→ Work task
If a line in the entries below includes "panel", show that line.

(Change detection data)
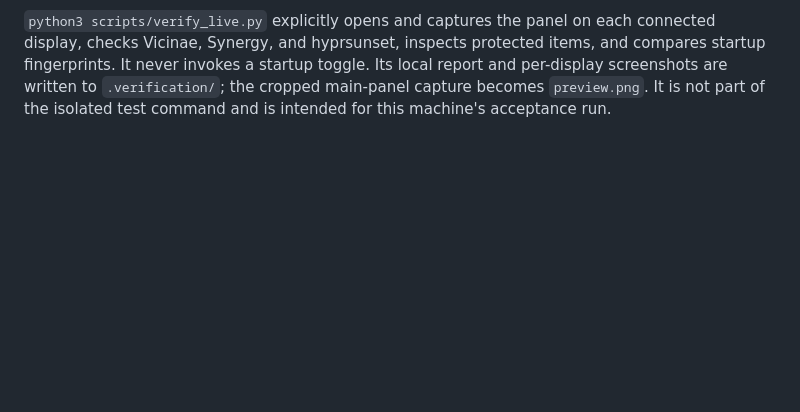
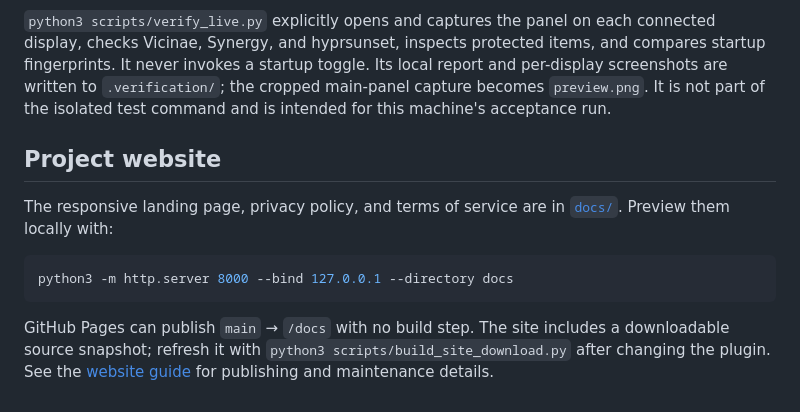
Before and after one commit to pablousx/omastart, a Markdown page: README.md, the part around the change. GitHub-like rendering; blank space fills up the shorter version.

Commit message:
Add Omarchy-inspired website and policy pages

````diff
--- a/README.md
+++ b/README.md
@@ -206,3 +206,17 @@ items, and compares startup fingerprints. It never invokes a startup toggle.
 Its local report and per-display screenshots are written to `.verification/`;
 the cropped main-panel capture becomes `preview.png`. It is not part of the
 isolated test command and is intended for this machine's acceptance run.
+
+## Project website
+
+The responsive landing page, privacy policy, and terms of service are in
+[`docs/`](docs/README.md). Preview them locally with:
+
+```sh
+python3 -m http.server 8000 --bind 127.0.0.1 --directory docs
+```
+
+GitHub Pages can publish `main` → `/docs` with no build step. The site includes
+a downloadable source snapshot; refresh it with
+`python3 scripts/build_site_download.py` after changing the plugin. See the
+[website guide](docs/README.md) for publishing and maintenance details.
````
Also changed, not shown: docs/README.md (added, +87 -0 lines), docs/assets/panel.png (added), 11 other files.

→ Reply
 the cropped main-panel capture becomes `preview.png`. It is not part of the
Also changed, not shown: docs/README.md (added, +87 -0 lines), docs/assets/panel.png (added), 11 other files.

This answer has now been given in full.